A civilised society guarantees everyone a decent home – somewhere to feel safe and secure, a place to retreat to or a base from which to take on the world. I’m not too prescriptive about the type of home so long as it’s safe, secure, sanitary and affordable. I study public housing and I’ve seen tower block flats and suburban semis described as ‘Buckingham Palace’; in each case, the key thing was that sense of home as a place of comfort, refuge and succour.
A home is a springboard – for some that may be to happy domesticity, for others to engagement with a wider world, but always home is the essential condition of a more fulfilled life. Practically, it provides a necessary foundation for work, education and healthcare; for some who have been homeless, just a fixed address may enable a huge leap forward. Psychologically, it allows friendships to develop and community to grow.

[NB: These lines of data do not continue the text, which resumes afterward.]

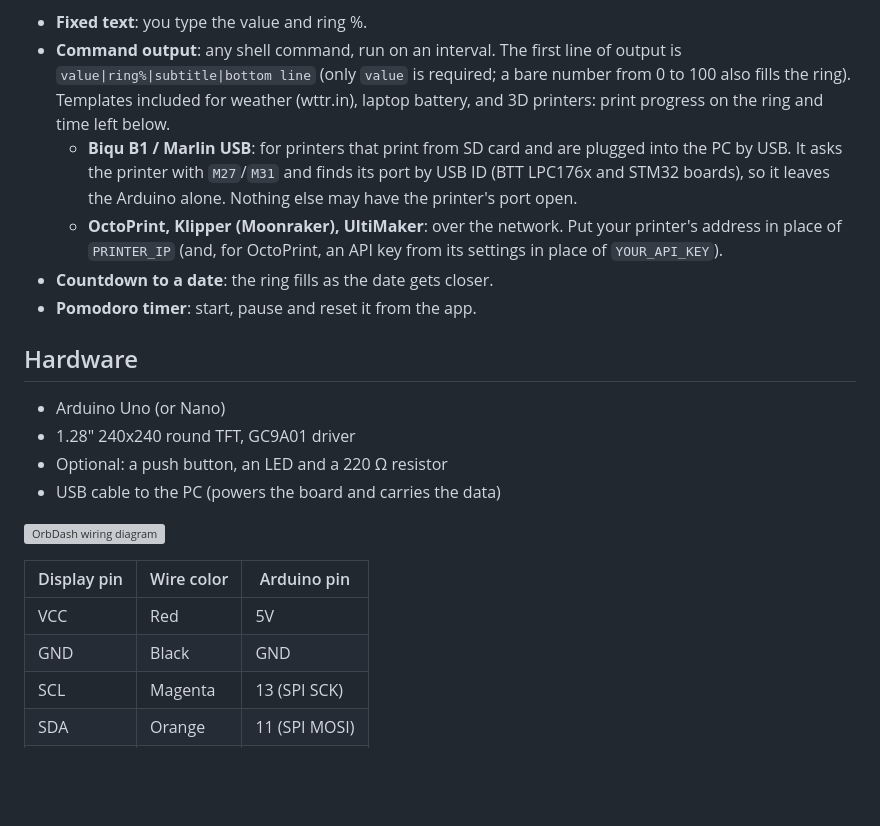
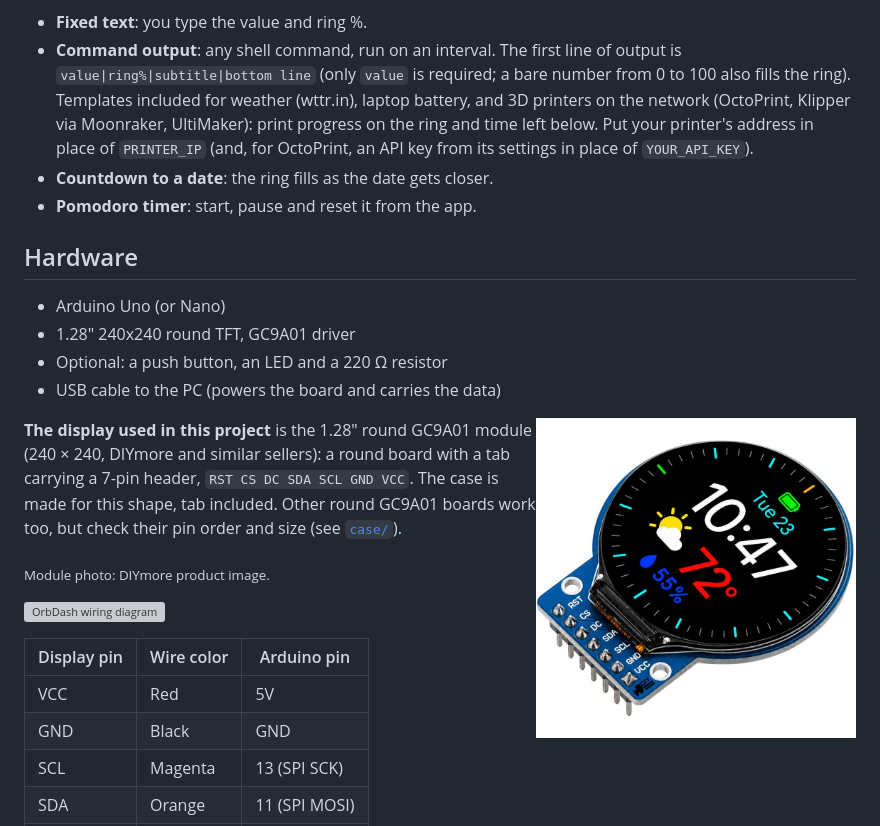
Before and after one commit to 7assanyahya/OrbDash, a Markdown page: README.md, the part around the change. Drawn GitHub-style; pictures changed too: docs/display_module.jpg (added); blank space fills up the shorter version; grey boxes are pictures that could not be loaded.

```diff
--- a/README.md
+++ b/README.md
@@ -49,15 +49,11 @@ Custom slot. Each page gets its content from one of:
 - **Command output**: any shell command, run on an interval. The first line
   of output is `value|ring%|subtitle|bottom line` (only `value` is required;
   a bare number from 0 to 100 also fills the ring). Templates included for
-  weather (wttr.in), laptop battery, and 3D printers: print progress on the
-  ring and time left below.
-  - **Biqu B1 / Marlin USB**: for printers that print from SD card and are
-    plugged into the PC by USB. It asks the printer with `M27`/`M31` and finds
-    its port by USB ID (BTT LPC176x and STM32 boards), so it leaves the
-    Arduino alone. Nothing else may have the printer's port open.
-  - **OctoPrint, Klipper (Moonraker), UltiMaker**: over the network. Put your
-    printer's address in place of `PRINTER_IP` (and, for OctoPrint, an API
-    key from its settings in place of `YOUR_API_KEY`).
+  weather (wttr.in), laptop battery, and 3D printers on the network
+  (OctoPrint, Klipper via Moonraker, UltiMaker): print progress on the ring
+  and time left below. Put your printer's address in place of `PRINTER_IP`
+  (and, for OctoPrint, an API key from its settings in place of
+  `YOUR_API_KEY`).
 - **Countdown to a date**: the ring fills as the date gets closer.
 - **Pomodoro timer**: start, pause and reset it from the app.
 
@@ -67,6 +63,17 @@ Custom slot. Each page gets its content from one of:
 - 1.28" 240x240 round TFT, GC9A01 driver
 - Optional: a push button, an LED and a 220 Ω resistor
 - USB cable to the PC (powers the board and carries the data)
+
+<img src="docs/display_module.jpg" alt="1.28 inch round GC9A01 display module with a 7-pin header tab" width="320" align="right">
+
+**The display used in this project** is the 1.28" round GC9A01 module
+(240 × 240, DIYmore and similar sellers): a round board with a tab carrying
+a 7-pin header, `RST CS DC SDA SCL GND VCC`. The case is made for this
+shape, tab included. Other round GC9A01 boards work too, but check their
+pin order and size (see [`case/`](case)).
+
+<sub>Module photo: DIYmore product image.</sub>
+<br clear="right">
 
 ![OrbDash wiring diagram](docs/wiring.svg)
 
```
Also changed, not shown: case/README.md (+4 -1 lines), 3 other files.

I could say more, others will. They will rightly suggest that a civilised society is rooted not only in our toleration of difference but in our embrace of it, as well as in our recognition of so much we share. They may point to personal growth and self-expression, or towards a participant role in a wider free and democratic culture. But for me those possibilities and choices are rooted in a society which values each of its members. That regard – that duty of care – is demonstrated in the shelter offered and provided to all.